Two farm policy ideas

Despite the delays in getting a farm bill passed, the final products is not much different than what it has been in the past. Yes, the names of the programs have changed and the details of how payments get calculated have altered. But, these basic fact remain: the federal government remains heavily involved in production agriculture and hundreds of millions of dollars flow from taxpayers to farmers in ways that distort production decisions and lead to inefficient outcomes.

How do we get beyond this status quo? It will require new ideas.

Here are a couple that I've recently run across (although the ideas themselves have been around a while).

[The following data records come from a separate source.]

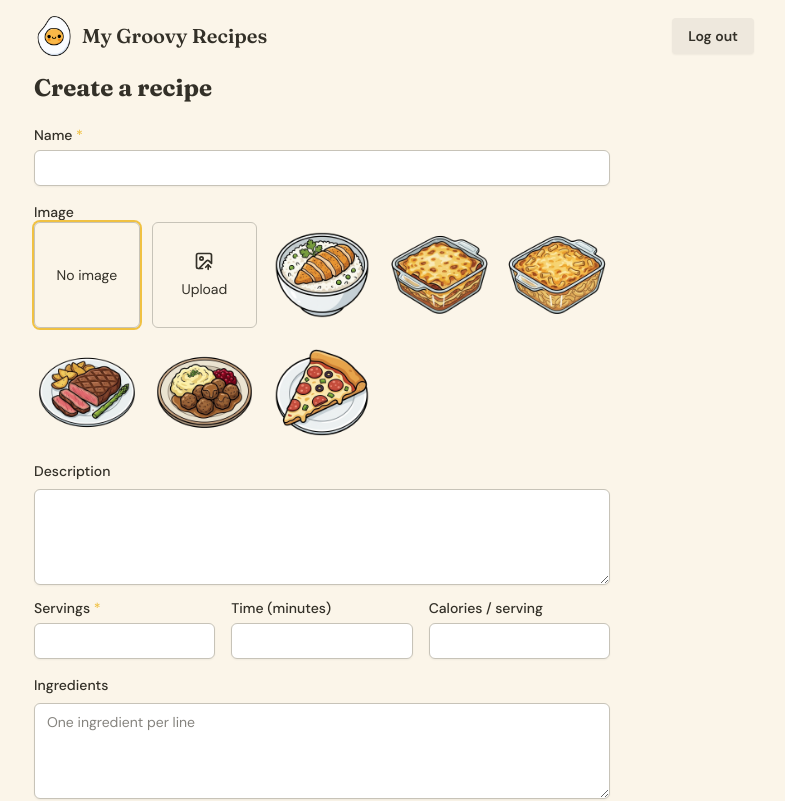
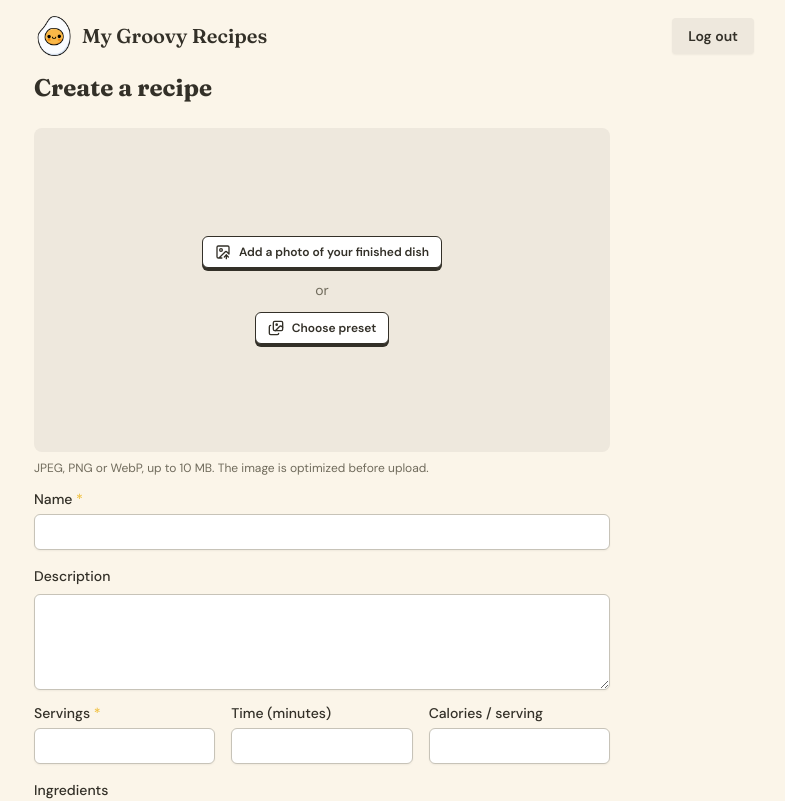
Before and after one commit to kristianskogberg/my-groovy-recipes-nextjs, a Next.js app: page /en/recipes/new in a window 1280 px wide. Shown: the top 801 px of the page, without its empty margins (246-1031 px from the left). Built offline with nearby package versions, Linux system fonts and the light colour scheme.

Commit message:
improve the styling of the recipe image

```diff
--- a/components/create-recipe-form.tsx
+++ b/components/create-recipe-form.tsx
@@ -12,9 +12,9 @@ import { createClient } from "@/lib/supabase/client";
 import imageCompression from "browser-image-compression";
 import Image from "next/image";
 import { useRouter } from "next/navigation";
-import { ImageUp, Plus, Save } from "lucide-react";
+import { Images, ImageUp, Plus, Save, X } from "lucide-react";
 import { useLocale, useTranslations } from "next-intl";
-import { useActionState, useEffect, useState } from "react";
+import { useActionState, useEffect, useId, useRef, useState } from "react";
 
 type ImageSource = "" | "preset" | "upload";
 const acceptedImageTypes = ["image/jpeg", "image/png", "image/webp"];
@@ -36,6 +36,11 @@ export function CreateRecipeForm({
   const errors = useTranslations("Errors");
   const locale = useLocale();
   const router = useRouter();
+  const dialogRef = useRef<HTMLDialogElement>(null);
+  const presetButtonRef = useRef<HTMLButtonElement>(null);
+  const removeButtonRef = useRef<HTMLButtonElement>(null);
+  const fileInputRef = useRef<HTMLInputElement>(null);
+  const imageId = useId();
   const [imageSource, setImageSource] = useState<ImageSource>(
     recipe?.image_source === "preset" || recipe?.image_source === "upload"
       ? recipe.image_source
@@ -46,6 +51,14 @@ export function CreateRecipeForm({
   const [imageFile, setImageFile] = useState<File | null>(null);
   const [imageError, setImageError] = useState<string | null>(null);
   const [previewUrl, setPreviewUrl] = useState<string | null>(null);
+  const displayedImage =
+    imageSource === "preset"
+      ? imageValue
+      : imageSource === "upload"
+        ? imageFile
+          ? previewUrl
+          : recipe?.image_url
+        : null;
 
   useEffect(() => {
     if (!imageFile) {
@@ -154,138 +167,180 @@ export function CreateRecipeForm({
 
   return (
     <form action={formAction} className="mt-6 grid max-w-xl gap-4">
+      <fieldset className="grid min-w-0 gap-2" disabled={isPending}>
+        <legend className="sr-only">{t("image")}</legend>
+        <div className="relative aspect-video overflow-hidden rounded-lg bg-muted">
+          {displayedImage ? (
+            <Image
+              alt={t("uploadPreview")}
+              className="object-cover"
+              fill
+              sizes="(max-width: 640px) 100vw, 576px"
+              src={displayedImage}
+              unoptimized={imageSource === "upload" && Boolean(imageFile)}
+            />
+          ) : (
+            <span className="sr-only">{t("noImage")}</span>
+          )}
+          {imageSource && (
+            <Button
+              aria-label={t("removeImage")}
+              ref={removeButtonRef}
+              className="absolute right-3 top-3"
+              icon={<X />}
+              onClick={() => {
+                setImageSource("");
+                setImageValue("");
+                setImageFile(null);
+                setPreviewUrl(null);
+                setImageChanged(true);
+                setImageError(null);
+              }}
+              size="icon"
+              type="button"
+              variant="outline"
+            />
+          )}
+          {!imageSource && (
+            <div className="absolute inset-0 flex flex-col flex-wrap items-center justify-center gap-3 p-3">
+              <Button
+                aria-describedby={imageId + "-help"}
+                icon={<ImageUp />}
+                onClick={() => fileInputRef.current?.click()}
+                size="sm"
+                type="button"
+                variant="outline"
+              >
+                {t("uploadImage")}
+              </Button>
+              <span className="text-sm text-muted-foreground">{t("or")}</span>
+              <Button
+                aria-haspopup="dialog"
+                aria-controls={imageId + "-dialog"}
+                icon={<Images />}
+                onClick={() => dialogRef.current?.showModal()}
+                ref={presetButtonRef}
+                size="sm"
+                type="button"
+                variant="outline"
+              >
+                {t("choosePreset")}
+              </Button>
+            </div>
+          )}
+        </div>
+        <input
+          accept={acceptedImageTypes.join(",")}
+          aria-label={t("uploadImage")}
+          hidden
+          onChange={(event) => {
+            const file = event.target.files?.[0];
+            event.target.value = "";
+            if (!file) return;
+            if (!acceptedImageTypes.includes(file.type)) {
+              setImageError(errors("invalidImageType"));
+              return;
+            }
+            if (file.size > maxSourceImageSize) {
+              setImageError(errors("imageTooLarge"));
+              return;
+            }
+            setImageSource("upload");
+            setImageValue("");
+            setImageFile(file);
+            setPreviewUrl(null);
+            setImageChanged(true);
+            setImageError(null);
+          }}
+          ref={fileInputRef}
+          type="file"
+        />
+        <p className="text-xs text-muted-foreground" id={imageId + "-help"}>
+          {t("uploadHelp")}
+        </p>
+        {imageError && (
+          <p className="text-sm text-destructive" role="alert">
+            {imageError}
+          </p>
+        )}
+
+        <dialog
+          aria-labelledby={imageId + "-title"}
+          className="m-auto max-h-[85dvh] w-[calc(100%_-_2rem)] max-w-2xl overflow-y-auto rounded-lg border border-border bg-background p-4 text-foreground shadow-xl backdrop:bg-black/50 sm:p-6"
+          id={imageId + "-dialog"}
+          onClick={(event) => {
+            if (event.target !== event.currentTarget) return;
+            const bounds = event.currentTarget.getBoundingClientRect();
+            if (
+              event.clientX < bounds.left ||
+              event.clientX > bounds.right ||
+              event.clientY < bounds.top ||
+              event.clientY > bounds.bottom
+            ) {
+              event.currentTarget.close();
+            }
+          }}
+          onClose={() =>
+            (presetButtonRef.current ?? removeButtonRef.current)?.focus()
+          }
+          ref={dialogRef}
+        >
+          <div className="mb-4 flex items-center justify-between gap-4">
+            <h2 className="text-lg font-semibold" id={imageId + "-title"}>
+              {t("choosePreset")}
+            </h2>
+            <Button
+              aria-label={t("closeImagePicker")}
+              autoFocus
+              icon={<X />}
+              onClick={() => dialogRef.current?.close()}
+              size="icon"
+              type="button"
+              variant="ghost"
+            />
+          </div>
+          <div className="grid grid-cols-2 gap-3 sm:grid-cols-4">
+            {presetImages.map((image) => (
+              <button
+                aria-label={image.label}
+                aria-pressed={
+                  imageSource === "preset" && imageValue === image.value
+                }
+                className="relative rounded-md ring-2 ring-transparent ring-offset-2 ring-offset-background transition-shadow hover:ring-primary/50 focus-visible:outline-none focus-visible:ring-ring aria-pressed:ring-primary disabled:opacity-50"
+                key={image.value}
+                onClick={() => {
+                  setImageSource("preset");
+                  setImageValue(image.value);
+                  setImageFile(null);
+                  setPreviewUrl(null);
+                  setImageChanged(true);
+                  setImageError(null);
+                  dialogRef.current?.close();
+                }}
+                type="button"
+              >
+                <Image
+                  alt=""
+                  className="aspect-square w-full rounded-md object-cover"
+                  height={140}
+                  src={image.value}
+                  width={140}
+                />
+              </button>
+            ))}
+          </div>
+        </dialog>
+      </fieldset>
+      <input name="image_source" type="hidden" value={imageSource} />
+      <input name="image_value" type="hidden" value={imageValue} />
+      <input name="image_changed" type="hidden" value={String(imageChanged)} />
+
       <Field
         defaultValue={recipe?.name}
         label={t("name")}
         name="name"
         required
       />
-
-      <fieldset className="grid gap-3">
-        <legend className="text-sm font-medium">{t("image")}</legend>
-        <div className="grid grid-cols-2 gap-3 sm:grid-cols-5">
-          <label className="cursor-pointer">
-            <input
-              className="peer sr-only"
-              checked={imageSource === ""}
-              name="image_choice"
-              onChange={() => {
-                setImageSource("");
-                setImageValue("");
-                setImageFile(null);
-                setImageChanged(true);
-                setImageError(null);
-              }}
-              type="radio"
-              value="none"
-            />
-            <span className="flex aspect-square items-center justify-center rounded-md border text-sm ring-2 ring-transparent peer-checked:ring-primary">
-              {t("noImage")}
-            </span>
-          </label>
-          <label className="cursor-pointer">
-            <input
-              className="peer sr-only"
-              checked={imageSource === "upload"}
-              name="image_choice"
-              onChange={() => {
-                setImageSource("upload");
-                setImageValue(
-                  recipe?.image_source === "upload"
-                    ? (recipe.image_value ?? "")
-                    : "",
-                );
-                setImageChanged(true);
-                setImageError(null);
-              }}
-              type="radio"
-              value="upload"
-            />
-            <span className="flex aspect-square flex-col items-center justify-center gap-2 rounded-md border text-sm ring-2 ring-transparent peer-checked:ring-primary">
-              <ImageUp className="size-5" />
-              {t("uploadImage")}
-            </span>
-          </label>
-          {presetImages.map((image) => (
-            <label className="cursor-pointer" key={image.value}>
-              <input
-                className="peer sr-only"
-                checked={imageSource === "preset" && imageValue === image.value}
-                name="image_choice"
-                onChange={() => {
-                  setImageSource("preset");
-                  setImageValue(image.value);
-                  setImageFile(null);
-                  setImageChanged(true);
-                  setImageError(null);
-                }}
-                type="radio"
-                value={image.value}
-              />
-              <Image
-                alt={image.label}
-                className="aspect-square w-full rounded-md object-cover ring-2 ring-transparent peer-checked:ring-primary"
-                height={140}
-                src={image.value}
-                width={140}
-              />
-            </label>
-          ))}
-        </div>
-        {imageSource === "upload" && (
-          <div className="grid gap-3 rounded-md border border-input p-3">
-            {(previewUrl ||
-              (recipe?.image_source === "upload" && recipe.image_url)) && (
-              <Image
-                alt={t("uploadPreview")}
-                className="aspect-video w-full max-w-sm rounded-md object-cover"
-                height={240}
-                src={previewUrl ?? recipe!.image_url!}
-                unoptimized={Boolean(previewUrl)}
-                width={400}
-              />
-            )}
-            <Input
-              accept={acceptedImageTypes.join(",")}
-              aria-describedby="image-upload-help"
-              onChange={(event) => {
-                const file = event.target.files?.[0] ?? null;
-                setImageError(null);
-                if (file && !acceptedImageTypes.includes(file.type)) {
-                  setImageError(errors("invalidImageType"));
-                  setImageFile(null);
-                  return;
-                }
-                if (file && file.size > maxSourceImageSize) {
-                  setImageError(errors("imageTooLarge"));
-                  setImageFile(null);
-                  return;
-                }
-                setImageFile(file);
-                if (file) {
-                  setImageValue("");
-                  setImageChanged(true);
-                }
-              }}
-              type="file"
-            />
-            <p className="text-xs text-muted-foreground" id="image-upload-help">
-              {t("uploadHelp")}
-            </p>
-            {imageError && (
-              <p className="text-sm text-destructive">{imageError}</p>
-            )}
-          </div>
-        )}
-        <input name="image_source" type="hidden" value={imageSource} />
-        <input name="image_value" type="hidden" value={imageValue} />
-        <input
-          name="image_changed"
-          type="hidden"
-          value={String(imageChanged)}
-        />
-      </fieldset>
-
       <label className="grid gap-2">
         <span className="text-sm font-medium">{t("description")}</span>
         <Textarea defaultValue={recipe?.description ?? ""} name="description" />
--- a/messages/en.json
+++ b/messages/en.json
@@ -20,7 +20,11 @@
     "name": "Name",
     "image": "Image",
     "noImage": "No image",
-    "uploadImage": "Upload",
+    "uploadImage": "Add a photo of your finished dish",
+    "choosePreset": "Choose preset",
+    "or": "or",
+    "removeImage": "Remove image",
+    "closeImagePicker": "Close image picker",
     "uploadPreview": "Selected recipe image preview",
     "uploadHelp": "JPEG, PNG or WebP, up to 10 MB. The image is optimized before upload.",
     "description": "Description",
--- a/messages/fi.json
+++ b/messages/fi.json
@@ -20,7 +20,11 @@
     "name": "Nimi",
     "image": "Kuva",
     "noImage": "Ei kuvaa",
-    "uploadImage": "Lataa kuva",
+    "uploadImage": "Lisää kuva valmiista annoksesta",
+    "choosePreset": "Valitse valmiista kuvista",
+    "or": "tai",
+    "removeImage": "Poista kuva",
+    "closeImagePicker": "Sulje kuvanvalitsin",
     "uploadPreview": "Valitun reseptikuvan esikatselu",
     "uploadHelp": "JPEG, PNG tai WebP, enintään 10 Mt. Kuva optimoidaan ennen lataamista.",
     "description": "Kuvaus",
```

The first is an idea discussed by Graig Gunderson of the University of Illinois and three folks from the USDA, Betsey Kuhn, Susan Offutt, and Mitchel Moorehart. In a piece published by the USDA Economic Research Service back in 2004, they make the case for the devolution of agricultural policy - returning to the states the power to make their own farm policies. They write:

Current agricultural policy is concentrated at the Federal level, rather than at more decentralized levels. In light of agricultural diversity among States and the possible advantages to more local control of government programs, it is time to consider whether this concentration of power may impede the ability of agricultural policy to effectively address the new face of agriculture in the United States.
The authors suggest that about a third of federal spending on agricultural policy can be returned to the states via block grants, and they suggest various means for deciding on the allocations.

Second, Greg Colson, Octavio Ramirez, and Shengfei Fu of the University Georgia, in an article just released in Applied Economic Perspectives and Policy, make the case for crop insurance savings accounts as an alternative to subsidized federal crop insurance. They write:

This research explores the viability of an alternative design for crop insurance based upon farmer-owned savings accounts that are regulated, monitored, and marginally assisted by the government. Such accounts could be an effective risk management tool for many farmers and could operate without major government subsidization. Relative to the current program, the proposed design should exhibit minimal moral hazard and adverse selection problems, and since farm-level risk does not have to be priced, the proposed design eliminates the premium rating difficulties that weaken actuarial soundness and trigger the need for substantial external subsidies. In addition, administrative costs should be considerably lower.
Neither of these proposals is perfect or a cure-all, but they both have some promise in shaking up the status-quo and moving in a more promising direction.